Exercise directions: Exact wording is required: give all the records again, minus the pictures.

# # # #

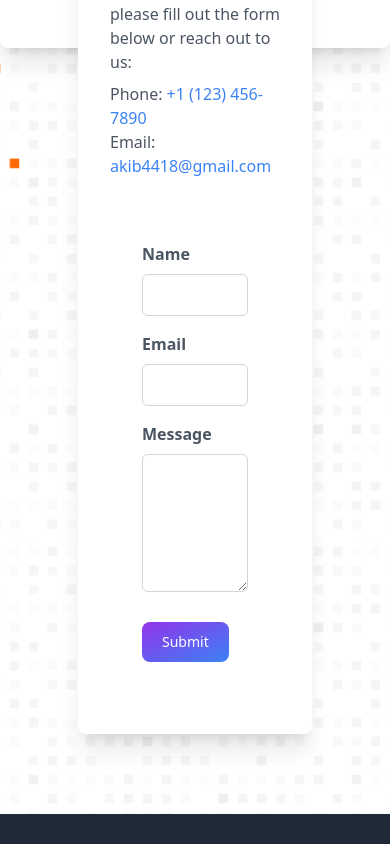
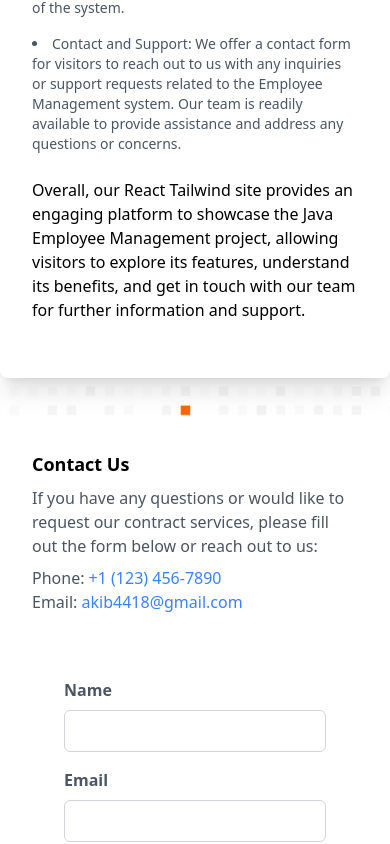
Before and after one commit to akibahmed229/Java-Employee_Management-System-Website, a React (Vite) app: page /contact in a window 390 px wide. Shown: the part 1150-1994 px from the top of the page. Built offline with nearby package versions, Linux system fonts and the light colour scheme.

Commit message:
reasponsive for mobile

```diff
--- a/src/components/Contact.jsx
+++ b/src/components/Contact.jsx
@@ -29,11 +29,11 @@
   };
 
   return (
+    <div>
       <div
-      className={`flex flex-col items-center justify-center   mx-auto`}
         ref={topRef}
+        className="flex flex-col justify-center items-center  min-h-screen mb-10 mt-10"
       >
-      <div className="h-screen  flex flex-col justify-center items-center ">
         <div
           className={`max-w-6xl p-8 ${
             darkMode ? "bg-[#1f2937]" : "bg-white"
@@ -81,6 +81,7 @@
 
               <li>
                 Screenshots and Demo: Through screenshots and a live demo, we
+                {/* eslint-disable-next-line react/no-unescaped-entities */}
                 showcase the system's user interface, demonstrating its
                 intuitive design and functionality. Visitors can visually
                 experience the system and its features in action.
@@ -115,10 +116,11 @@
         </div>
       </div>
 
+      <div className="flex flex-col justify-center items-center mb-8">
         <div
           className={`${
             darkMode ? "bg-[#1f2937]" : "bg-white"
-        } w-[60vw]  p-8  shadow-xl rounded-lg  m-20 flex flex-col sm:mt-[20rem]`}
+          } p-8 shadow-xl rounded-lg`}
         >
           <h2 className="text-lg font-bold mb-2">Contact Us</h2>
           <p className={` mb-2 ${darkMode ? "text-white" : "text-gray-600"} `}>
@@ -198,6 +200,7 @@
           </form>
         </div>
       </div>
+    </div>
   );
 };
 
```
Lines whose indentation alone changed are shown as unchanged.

# # # #

Solution:
Before and after one commit to akibahmed229/Java-Employee_Management-System-Website, a React (Vite) app: page /contact in a window 390 px wide. Shown: the part 1150-1994 px from the top of the page. Built offline with nearby package versions, Linux system fonts and the light colour scheme.

Commit message:
reasponsive for mobile

```diff
--- a/src/components/Contact.jsx
+++ b/src/components/Contact.jsx
@@ -29,11 +29,11 @@
   };
 
   return (
+    <div>
       <div
-      className={`flex flex-col items-center justify-center   mx-auto`}
         ref={topRef}
+        className="flex flex-col justify-center items-center  min-h-screen mb-10 mt-10"
       >
-      <div className="h-screen  flex flex-col justify-center items-center ">
         <div
           className={`max-w-6xl p-8 ${
             darkMode ? "bg-[#1f2937]" : "bg-white"
@@ -81,6 +81,7 @@
 
               <li>
                 Screenshots and Demo: Through screenshots and a live demo, we
+                {/* eslint-disable-next-line react/no-unescaped-entities */}
                 showcase the system's user interface, demonstrating its
                 intuitive design and functionality. Visitors can visually
                 experience the system and its features in action.
@@ -115,10 +116,11 @@
         </div>
       </div>
 
+      <div className="flex flex-col justify-center items-center mb-8">
         <div
           className={`${
             darkMode ? "bg-[#1f2937]" : "bg-white"
-        } w-[60vw]  p-8  shadow-xl rounded-lg  m-20 flex flex-col sm:mt-[20rem]`}
+          } p-8 shadow-xl rounded-lg`}
         >
           <h2 className="text-lg font-bold mb-2">Contact Us</h2>
           <p className={` mb-2 ${darkMode ? "text-white" : "text-gray-600"} `}>
@@ -198,6 +200,7 @@
           </form>
         </div>
       </div>
+    </div>
   );
 };
 
```
Lines whose indentation alone changed are shown as unchanged.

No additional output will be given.